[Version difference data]
+ + + +
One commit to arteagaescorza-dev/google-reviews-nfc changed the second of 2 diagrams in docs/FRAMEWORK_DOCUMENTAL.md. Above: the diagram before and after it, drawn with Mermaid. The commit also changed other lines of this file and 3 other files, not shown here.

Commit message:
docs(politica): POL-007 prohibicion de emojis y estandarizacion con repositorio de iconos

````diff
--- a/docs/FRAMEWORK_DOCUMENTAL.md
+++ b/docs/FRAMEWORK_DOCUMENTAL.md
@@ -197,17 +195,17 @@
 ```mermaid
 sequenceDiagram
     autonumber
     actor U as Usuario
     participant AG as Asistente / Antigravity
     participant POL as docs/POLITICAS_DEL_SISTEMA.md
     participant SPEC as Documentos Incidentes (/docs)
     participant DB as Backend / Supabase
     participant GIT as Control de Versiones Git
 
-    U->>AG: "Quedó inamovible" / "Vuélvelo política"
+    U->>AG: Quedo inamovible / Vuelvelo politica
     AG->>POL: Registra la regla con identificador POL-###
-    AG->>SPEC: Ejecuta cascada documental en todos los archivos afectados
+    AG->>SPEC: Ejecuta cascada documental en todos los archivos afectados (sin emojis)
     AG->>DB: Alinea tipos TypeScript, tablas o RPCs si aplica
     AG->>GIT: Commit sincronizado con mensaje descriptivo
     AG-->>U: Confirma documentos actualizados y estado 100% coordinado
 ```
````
+ + + +
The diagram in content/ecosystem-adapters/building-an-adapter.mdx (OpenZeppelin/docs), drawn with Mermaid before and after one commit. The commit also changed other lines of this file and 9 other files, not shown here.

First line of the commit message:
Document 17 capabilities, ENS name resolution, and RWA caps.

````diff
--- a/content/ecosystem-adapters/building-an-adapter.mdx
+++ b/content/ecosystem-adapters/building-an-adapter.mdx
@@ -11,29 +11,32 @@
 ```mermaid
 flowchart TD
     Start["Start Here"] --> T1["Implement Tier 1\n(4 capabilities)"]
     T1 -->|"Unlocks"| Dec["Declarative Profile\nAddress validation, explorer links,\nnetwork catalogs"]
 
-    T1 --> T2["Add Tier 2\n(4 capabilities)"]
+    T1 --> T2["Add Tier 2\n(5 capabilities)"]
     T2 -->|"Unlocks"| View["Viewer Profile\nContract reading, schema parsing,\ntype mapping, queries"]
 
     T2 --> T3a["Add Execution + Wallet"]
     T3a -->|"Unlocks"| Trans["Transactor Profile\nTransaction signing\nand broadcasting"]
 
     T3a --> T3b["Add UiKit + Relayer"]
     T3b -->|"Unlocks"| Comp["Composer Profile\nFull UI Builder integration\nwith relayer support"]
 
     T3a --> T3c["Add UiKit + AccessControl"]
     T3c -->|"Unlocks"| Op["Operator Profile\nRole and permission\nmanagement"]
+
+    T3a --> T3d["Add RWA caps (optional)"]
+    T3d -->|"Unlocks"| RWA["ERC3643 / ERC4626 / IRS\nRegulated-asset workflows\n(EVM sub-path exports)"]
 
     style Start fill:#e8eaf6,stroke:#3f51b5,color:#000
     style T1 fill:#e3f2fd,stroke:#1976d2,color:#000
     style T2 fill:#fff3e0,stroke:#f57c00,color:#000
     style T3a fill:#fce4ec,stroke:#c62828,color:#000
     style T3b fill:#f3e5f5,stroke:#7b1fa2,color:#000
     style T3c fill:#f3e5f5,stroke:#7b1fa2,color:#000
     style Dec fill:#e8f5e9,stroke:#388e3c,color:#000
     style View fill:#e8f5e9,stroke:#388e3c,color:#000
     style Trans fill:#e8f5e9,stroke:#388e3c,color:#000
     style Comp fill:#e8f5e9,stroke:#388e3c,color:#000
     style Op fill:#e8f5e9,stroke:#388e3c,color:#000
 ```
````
+ + + +
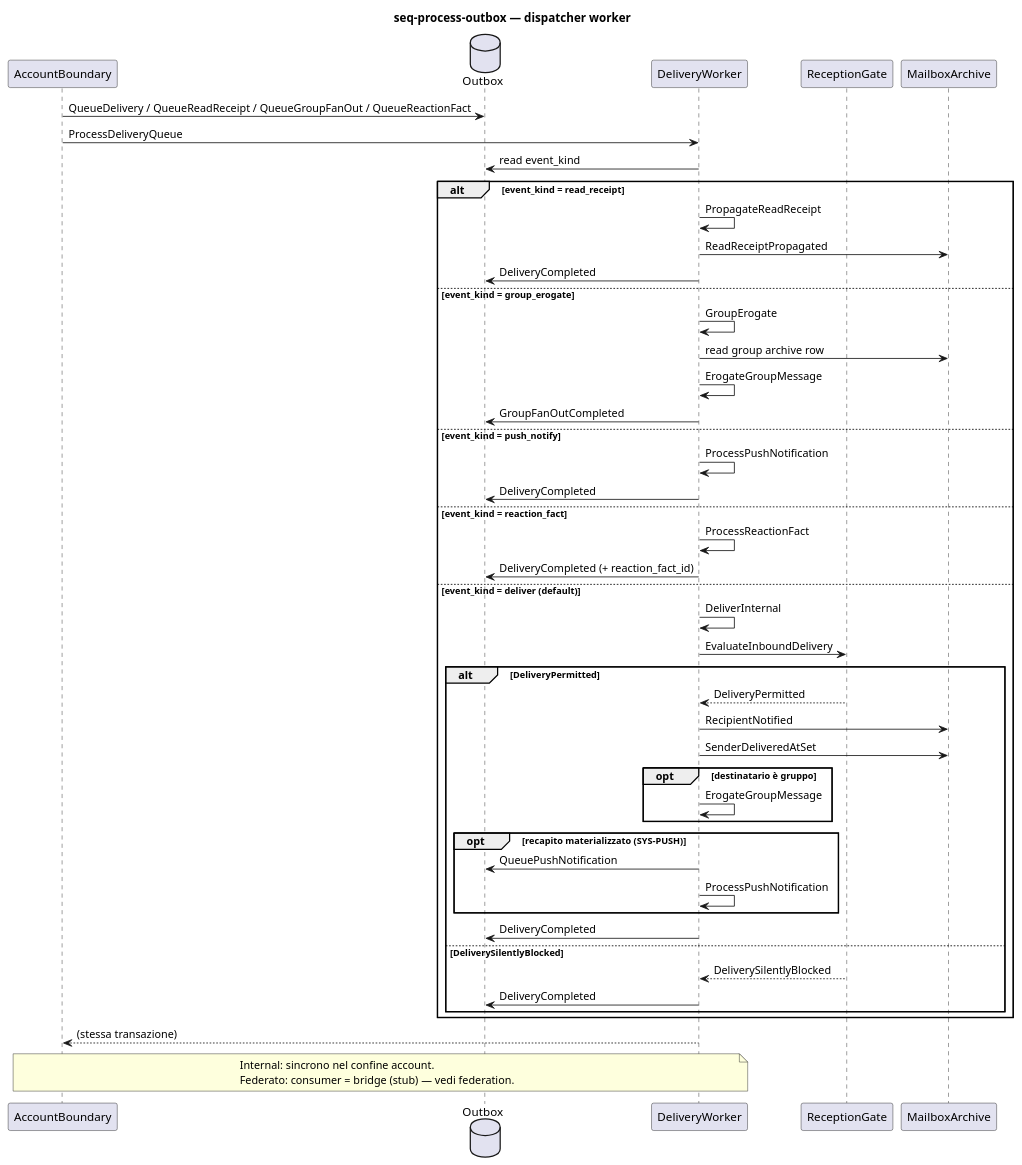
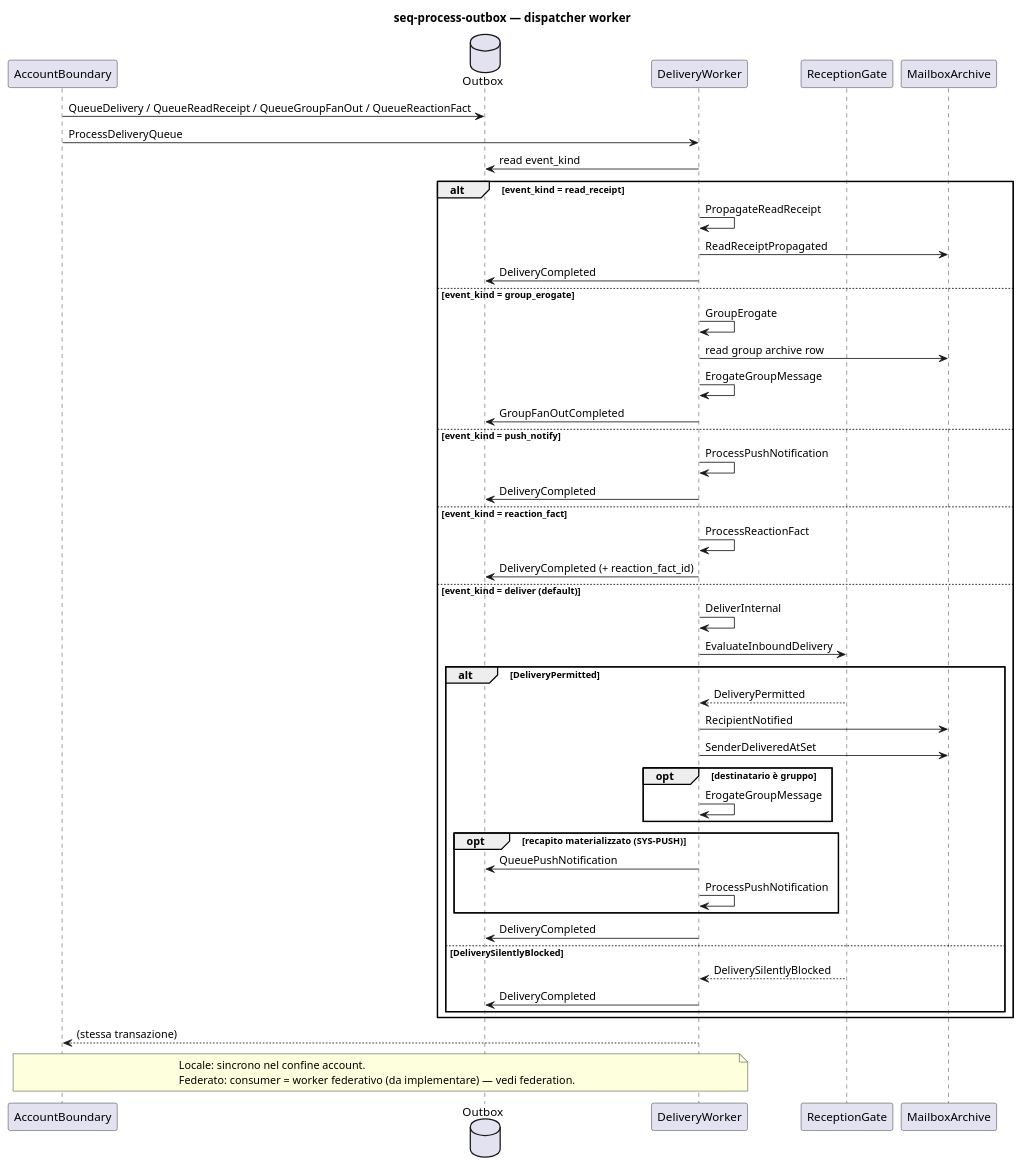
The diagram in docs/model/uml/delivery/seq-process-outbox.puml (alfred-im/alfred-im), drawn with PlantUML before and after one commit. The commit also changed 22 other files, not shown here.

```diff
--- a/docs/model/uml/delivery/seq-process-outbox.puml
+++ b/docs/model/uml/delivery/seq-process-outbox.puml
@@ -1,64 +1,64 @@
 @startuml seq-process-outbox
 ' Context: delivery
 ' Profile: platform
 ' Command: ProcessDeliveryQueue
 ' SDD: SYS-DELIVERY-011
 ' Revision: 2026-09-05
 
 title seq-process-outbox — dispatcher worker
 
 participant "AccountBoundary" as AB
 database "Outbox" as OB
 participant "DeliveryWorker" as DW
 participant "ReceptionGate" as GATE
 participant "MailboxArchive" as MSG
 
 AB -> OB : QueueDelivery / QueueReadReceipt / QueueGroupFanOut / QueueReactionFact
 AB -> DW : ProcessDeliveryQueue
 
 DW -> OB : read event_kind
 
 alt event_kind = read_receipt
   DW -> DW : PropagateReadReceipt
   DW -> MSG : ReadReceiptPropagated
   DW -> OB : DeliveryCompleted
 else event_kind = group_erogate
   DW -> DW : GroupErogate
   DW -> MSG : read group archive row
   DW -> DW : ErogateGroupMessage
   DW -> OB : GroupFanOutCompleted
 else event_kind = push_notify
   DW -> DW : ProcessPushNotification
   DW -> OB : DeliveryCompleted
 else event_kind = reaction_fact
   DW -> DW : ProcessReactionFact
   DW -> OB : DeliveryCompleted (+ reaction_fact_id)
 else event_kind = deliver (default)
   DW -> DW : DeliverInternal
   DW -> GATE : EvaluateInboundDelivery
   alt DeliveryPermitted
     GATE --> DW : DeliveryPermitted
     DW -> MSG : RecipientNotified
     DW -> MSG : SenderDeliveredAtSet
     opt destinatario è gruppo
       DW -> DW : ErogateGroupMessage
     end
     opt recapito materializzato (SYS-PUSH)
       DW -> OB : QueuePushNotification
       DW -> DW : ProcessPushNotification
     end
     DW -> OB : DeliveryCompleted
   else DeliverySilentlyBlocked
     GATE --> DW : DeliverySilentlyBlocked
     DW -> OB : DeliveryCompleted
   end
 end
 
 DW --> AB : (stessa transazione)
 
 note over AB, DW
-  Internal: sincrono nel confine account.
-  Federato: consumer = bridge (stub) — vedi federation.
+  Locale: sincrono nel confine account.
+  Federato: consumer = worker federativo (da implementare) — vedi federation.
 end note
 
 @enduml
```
+ + + +
--- Work instructions ---
Within the records above, count the lines that include the string "docs"; state the number and nothing else.

--- Response for this exercise ---
10